Not only True but Good
A review of Positive Complementarianism,
This is a study that needed to be written. Ben Cooper is exactly right when he says that ‘it is easy for complementarians to come across as negative and defensive’ (p2). In one sense, this is understandable. We might sound negative because we desire to hold fast to the Scriptures, which talk more than once about things that women are ‘not permitted’ to do. The defensiveness follows when this position is opposed, as it overwhelmingly is in today’s Church of England.
But the God that we see perfectly revealed in Jesus is not negative or defensive. Everything that He speaks is true, for He is the truth and He cannot lie. Equally, everything He speaks is good, glorious, and beautiful, since that is who He is. If, then, the complementarian reading of Scripture is faithful to the text, the doctrine of men and women being created equal in value and different in role, must be beautiful. It is this beauty that Dr. Cooper’s study sets out to uncover.
Cooper adopts Mary Kassian’s definition of complementarianism as the belief that ‘God designs male and female to reflect complementary truths about Jesus’ (p5). This disentangles it from cultural and historical accretions, which tend to obscure what Scripture actually teaches, and attract additional ire from opponents. He then proceeds to work through the key biblical texts that address this idea, beginning in Genesis 1-3. Here he helpfully draws attention to the literary context of the book as a whole. It is about having faith in the God who keeps his promises to spread blessing to a broken world. We would thus expect to see His design of male and female relations to be aimed at blessing, to be broken at the Fall, and to be restored in Christ. The complementarian reading of the order of creation fits in this context of blessing.

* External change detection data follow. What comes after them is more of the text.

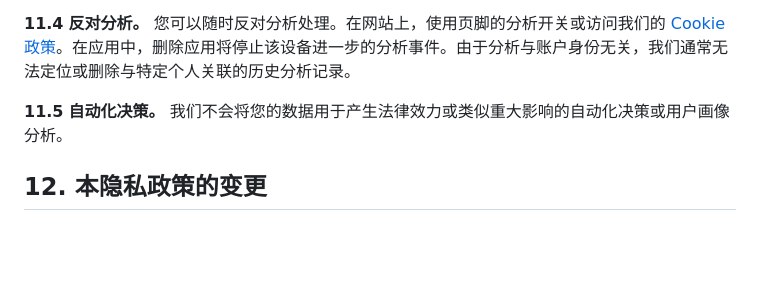
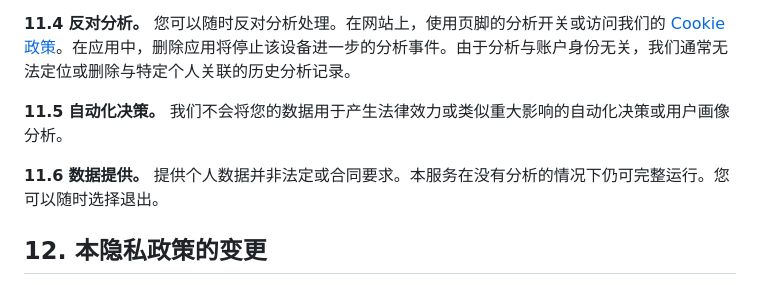
Before and after one commit to CyberSandwich/menuva, a Markdown page: content/privacy-zh.md, the part around the change. Rendered like a GitHub page; blank space fills up the shorter version.

```diff
--- a/content/privacy-zh.md
+++ b/content/privacy-zh.md
@@ -236,6 +236,8 @@ contact_support: support@menuva.co.uk
 
 **11.5** **自动化决策。** 我们不会将您的数据用于产生法律效力或类似重大影响的自动化决策或用户画像分析。
 
+**11.6** **数据提供。** 提供个人数据并非法定或合同要求。本服务在没有分析的情况下仍可完整运行。您可以随时选择退出。
+
 ## 12. 本隐私政策的变更
 
 **12.1** 如果我们更改数据处理方式（例如添加新的分析事件或 SDK、引入用户账户、更改分析保留设置，或扩大分析仪表板的访问范围），我们将更新本政策，并在适当时通过应用内或网站通知提供告知。Apple 还要求保持 App Privacy 披露信息的准确性。
```
Also changed, not shown: content/privacy-en.md (+2 -0 lines).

The standard New Testament texts are dealt with in turn, alongside a brief study of the nature of Christian leadership in Matthew 20, and the goodness and equality of the different roles in the body of Christ in 1 Corinthians 12. The former gives rise to the image of ballroom dancing, from which the study’s cover art takes its inspiration, as a picture of complementarity between genders – the man leads, but in such a way that he ‘magnifies his female partner, making her the centre of attention’ (p16).
The arguments Cooper presents for a complementarian interpretation of the key texts are clear, and the study would serve as a useful primer for anyone wishing to grasp the salient points quickly. He effectively cuts through common egalitarian examples of women in ministry roles in Romans 16 by demonstrating that they are never examples of the role that is actually under discussion, namely that of elder. He also highlights the weakness of the argument that 1 Timothy 2 is only concerned with a specific instance of false teaching by women in the church in Ephesus, since Paul shows no interest in the content of the teaching here.
The study felt lighter when it came to the stated aim of showing why complementarianism is a positive gift, however. There were moves towards this in the treatment of 1 Timothy 3, where the prohibitions of the previous chapter are shown to be part of the good conduct of God’s household, which enables the church to display the gospel. More on how this enabling takes place would have been helpful. That definition from Mary Kassian could have been unpacked in relation to Ephesians 5 – why is it beautiful to have complementary truths about Jesus reflected by each gender? Why not merge them together? And though it risks wading into murky waters, it might have been fruitful to consider what light the doctrine of God sheds on our understanding of men and women, for there we see the true beauty of equality of persons and difference of relations.